50mm f1.8 L (white colour) (via DigitalRev)
Shortly after startup lens maker Noktor went out of business, a company called SLR Magic decided to acquire the brand and continue the Noktor project. Now, the company is planning on launching a 50mm f/0.95 “HyperPrime” lens for the Leica M mount. It’ll be a 6-bit coded lens that’s significantly cheaper than the Noctilux lenses offered by Leica.
(via Steve Huff Photos)
Who says you need a heavy and expensive lens to capture a beautiful shuttle launch photograph from far away? After the Space Shuttle Endeavour blasted off yesterday on its final mission, one of the photographs that went viral was shot from an airplane using an iPhone. Another was this stunning photo made by Trey Ratcliff using a Nikon 50mm prime lens while thousands of photographers around him were holding massive lenses.
Even though I had my Nikon D3X set up on a tripod with my 28-300 lens, I actually shot this picture with my 50mm prime lens on my Nikon D3S! Everything did go according to plan, and I had run through the routine a few times before the launch. The plan was to fire away on my main body during the first 15 seconds or so. At that point, the D3X starts to have bufferring problems, so I switched to my Chewbacca-bandolier D3S. I pulled it up into a vertical orientation and rapid-fired just as the shuttle tore into the clouds. [#]
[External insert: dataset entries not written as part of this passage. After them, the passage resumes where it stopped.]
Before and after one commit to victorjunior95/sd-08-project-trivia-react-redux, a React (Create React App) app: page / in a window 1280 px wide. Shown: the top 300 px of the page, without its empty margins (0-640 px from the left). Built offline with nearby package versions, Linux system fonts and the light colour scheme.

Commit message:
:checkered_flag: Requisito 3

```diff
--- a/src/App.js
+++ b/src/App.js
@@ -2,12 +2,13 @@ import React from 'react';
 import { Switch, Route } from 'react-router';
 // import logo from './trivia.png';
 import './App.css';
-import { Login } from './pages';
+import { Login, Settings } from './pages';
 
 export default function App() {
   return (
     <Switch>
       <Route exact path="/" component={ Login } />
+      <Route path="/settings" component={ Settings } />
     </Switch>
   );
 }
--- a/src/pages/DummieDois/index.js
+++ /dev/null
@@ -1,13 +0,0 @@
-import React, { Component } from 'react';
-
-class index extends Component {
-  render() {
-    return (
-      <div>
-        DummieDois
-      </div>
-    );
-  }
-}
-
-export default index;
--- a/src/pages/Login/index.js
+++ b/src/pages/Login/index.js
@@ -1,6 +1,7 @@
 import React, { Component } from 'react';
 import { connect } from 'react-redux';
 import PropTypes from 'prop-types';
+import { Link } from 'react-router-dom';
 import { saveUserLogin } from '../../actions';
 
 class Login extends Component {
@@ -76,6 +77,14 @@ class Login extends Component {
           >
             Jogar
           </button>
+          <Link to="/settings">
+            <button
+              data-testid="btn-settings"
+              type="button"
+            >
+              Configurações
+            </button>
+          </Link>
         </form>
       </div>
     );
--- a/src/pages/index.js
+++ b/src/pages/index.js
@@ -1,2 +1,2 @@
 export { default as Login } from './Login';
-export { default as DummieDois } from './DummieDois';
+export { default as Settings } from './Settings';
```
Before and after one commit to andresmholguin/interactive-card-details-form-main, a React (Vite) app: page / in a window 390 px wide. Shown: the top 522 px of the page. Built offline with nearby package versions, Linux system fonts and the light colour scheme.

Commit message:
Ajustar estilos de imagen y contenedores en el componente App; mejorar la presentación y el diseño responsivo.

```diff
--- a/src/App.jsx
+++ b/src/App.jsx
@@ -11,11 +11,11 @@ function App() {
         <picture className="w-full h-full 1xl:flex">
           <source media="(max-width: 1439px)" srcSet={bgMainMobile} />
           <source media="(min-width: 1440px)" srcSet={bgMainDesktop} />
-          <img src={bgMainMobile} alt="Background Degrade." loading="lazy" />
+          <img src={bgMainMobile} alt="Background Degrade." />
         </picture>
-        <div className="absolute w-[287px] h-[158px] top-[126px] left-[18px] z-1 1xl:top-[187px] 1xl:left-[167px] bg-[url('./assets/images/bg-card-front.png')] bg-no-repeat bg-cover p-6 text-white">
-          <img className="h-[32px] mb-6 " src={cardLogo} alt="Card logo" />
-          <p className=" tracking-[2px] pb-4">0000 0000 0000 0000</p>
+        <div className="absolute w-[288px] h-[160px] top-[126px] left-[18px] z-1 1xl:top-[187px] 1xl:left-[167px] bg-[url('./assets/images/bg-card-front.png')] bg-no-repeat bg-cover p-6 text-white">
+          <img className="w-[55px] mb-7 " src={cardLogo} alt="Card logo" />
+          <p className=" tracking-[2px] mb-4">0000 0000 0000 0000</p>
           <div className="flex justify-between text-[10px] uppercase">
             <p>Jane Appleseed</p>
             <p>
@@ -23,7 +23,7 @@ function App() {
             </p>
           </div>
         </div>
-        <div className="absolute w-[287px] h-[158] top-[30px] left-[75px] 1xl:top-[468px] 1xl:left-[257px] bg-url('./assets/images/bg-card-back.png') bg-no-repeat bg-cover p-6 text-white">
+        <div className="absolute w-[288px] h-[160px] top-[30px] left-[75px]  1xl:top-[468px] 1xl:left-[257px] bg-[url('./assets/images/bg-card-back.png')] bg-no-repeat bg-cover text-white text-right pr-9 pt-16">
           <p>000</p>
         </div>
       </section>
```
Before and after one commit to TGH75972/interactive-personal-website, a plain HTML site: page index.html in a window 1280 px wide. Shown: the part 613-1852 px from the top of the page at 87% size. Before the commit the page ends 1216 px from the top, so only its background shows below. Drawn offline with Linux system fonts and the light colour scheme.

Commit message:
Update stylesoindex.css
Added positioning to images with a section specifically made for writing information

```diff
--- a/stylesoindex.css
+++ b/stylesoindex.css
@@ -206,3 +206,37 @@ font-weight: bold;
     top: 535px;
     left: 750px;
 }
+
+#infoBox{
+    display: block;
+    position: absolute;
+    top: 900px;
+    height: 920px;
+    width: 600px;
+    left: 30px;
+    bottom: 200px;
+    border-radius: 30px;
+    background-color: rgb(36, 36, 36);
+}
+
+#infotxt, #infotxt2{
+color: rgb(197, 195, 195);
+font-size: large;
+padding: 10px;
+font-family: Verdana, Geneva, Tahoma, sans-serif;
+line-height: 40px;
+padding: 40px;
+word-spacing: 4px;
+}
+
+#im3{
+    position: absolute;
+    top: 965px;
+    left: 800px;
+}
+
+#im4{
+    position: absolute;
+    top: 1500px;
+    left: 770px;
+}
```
You can read more about the shot over on his website here.
Image credit: Photograph by Trey Ratcliff and used with permission